New fund helps enterprising vintner buy first farm
Growing up, Krista Scruggs was a reluctant assistant on her grandfather’s homestead in California. But a passion for wine eventually led her to embrace those early farm experiences.
Inspired by a harvest she worked in France, Krista moved to Vermont and started making natural wines and cider blends using local fruit, under the ZAFA Wines label.
When she was named one of Wine Enthusiast’s 40 Under 40 Tastemakers, demand for ZAFA’s products spiked. To keep up, Krista spent untold hours driving between dispersed vineyard plots and foraging wild apples. This year, she embarked on the path to ownership of a 56-acre farm on Isle la Motte where ZAFA can grow.
“I moved to Vermont to own land and be a winemaker,” said Krista. “This is exactly what I wanted.”
VLT bought the farm and is leasing it to Krista. The purchase was made possible by the Michael Colbert Farmland Fund, created by Michael’s family to honor his legacy of farm conservation and to help farmers to access farmland.
This work is part of VLT’s strategy to buy and hold farms in transition for 3–5 years, giving farmers more runway to build their businesses so they’re financially stronger when they buy the land. VLT has raised $15 million to put 200 new farmers on the land over the next decade.

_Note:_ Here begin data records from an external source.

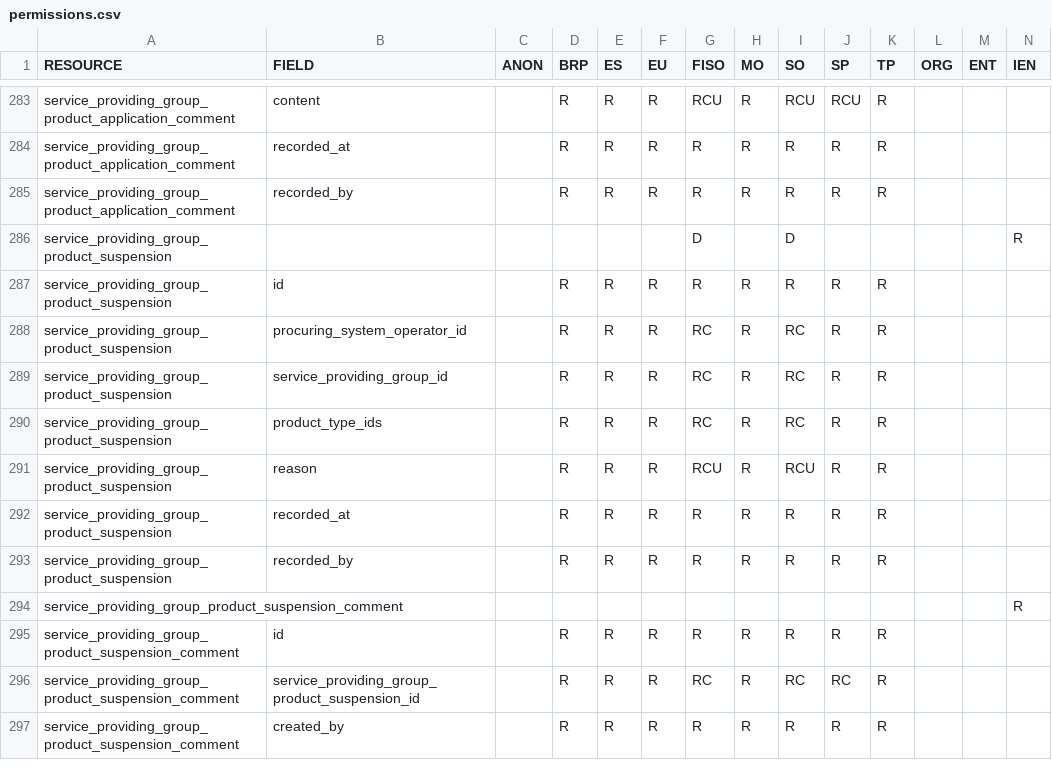
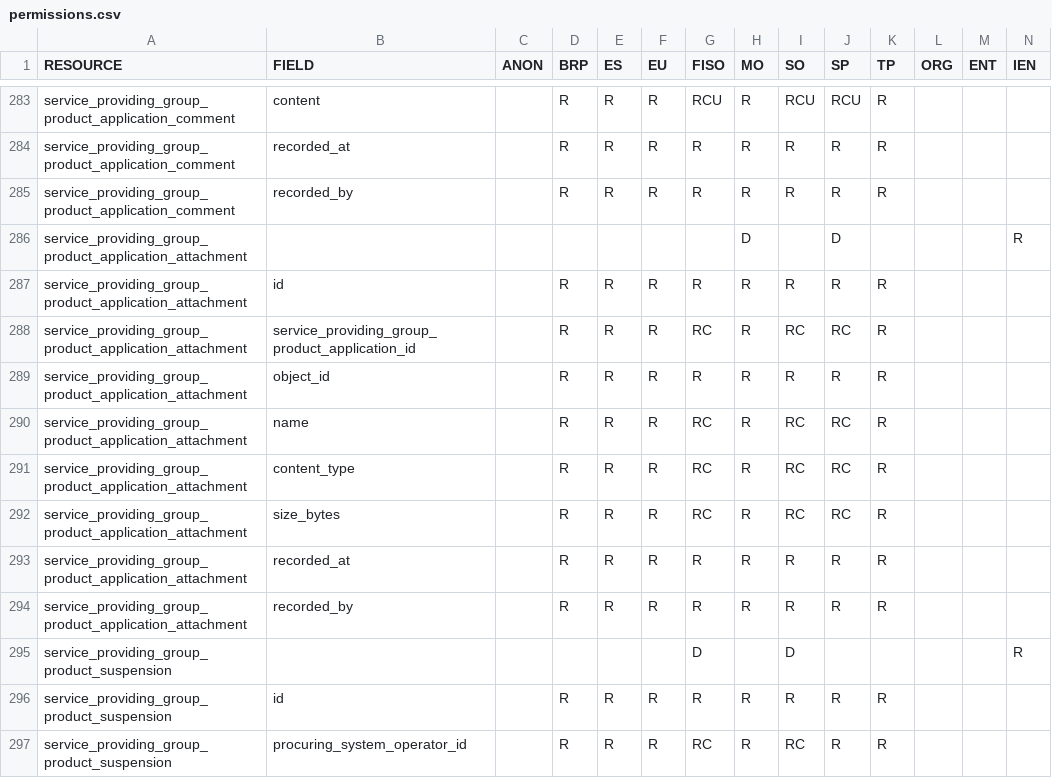
Before and after one commit to elhub/flex-information-system, a CSV file: local/input/permissions.csv, drawn as a sheet; only a part is shown, gaps mark what is left out; the shorter side is filled out with more unchanged rows; rows hold the shown columns only; the diff names each change by its address in the sheet, - before the commit and + after, or states it on an @@ line.

Commit message:
feat: attachment resource for SPGPA and backend rig for future automation (FLEX-1323)

```diff
--- a/local/input/permissions.csv
+++ b/local/input/permissions.csv
+row 286: service_providing_group_product_application_attachment |  |  |  |  |  |  | D |  | D |  |  |  | R
+row 287: service_providing_group_product_application_attachment | id |  | R | R | R | R | R | R | R | R
+row 288: service_providing_group_product_application_attachment | service_providing_group_product_application_id |  | R | R | R | RC | R | RC | RC | R
+row 289: service_providing_group_product_application_attachment | object_id |  | R | R | R | R | R | R | R | R
+row 290: service_providing_group_product_application_attachment | name |  | R | R | R | RC | R | RC | RC | R
+row 291: service_providing_group_product_application_attachment | content_type |  | R | R | R | RC | R | RC | RC | R
+row 292: service_providing_group_product_application_attachment | size_bytes |  | R | R | R | RC | R | RC | RC | R
+row 293: service_providing_group_product_application_attachment | recorded_at |  | R | R | R | R | R | R | R | R
+row 294: service_providing_group_product_application_attachment | recorded_by |  | R | R | R | R | R | R | R | R
```
Also changed, not shown: 27 other files.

“We’re unique in providing a secure and low-cost pathway to ownership for farmers, many of whom are unable to secure traditional financing due to limited access to capital,” explained VLT’s Maggie Donin.
ZAFA is now among the handful of Vermont farms operated by African-Americans, and Krista can look forward to ownership in the near future. “We believe everyone should have secure access to land,” Maggie said.
Working with her seven-person team, Krista’s already planted 2,000 vines in Isle La Motte. She plans to grow food, tap maples, raise livestock, and convert the farmhouse into a winery and tasting room. Like her unfiltered, unfettered wines, everything will come from the land or the neighboring community.
“People on the island understand the need for change… for farming to continue to work,” she said. “They’re inviting the next generation in, which is so cool. With the community here, the sky’s the limit.”
Story by Rachel Mullis. Photos by Caleb Kenna. This story appeared in our 2019-20 Year in Review.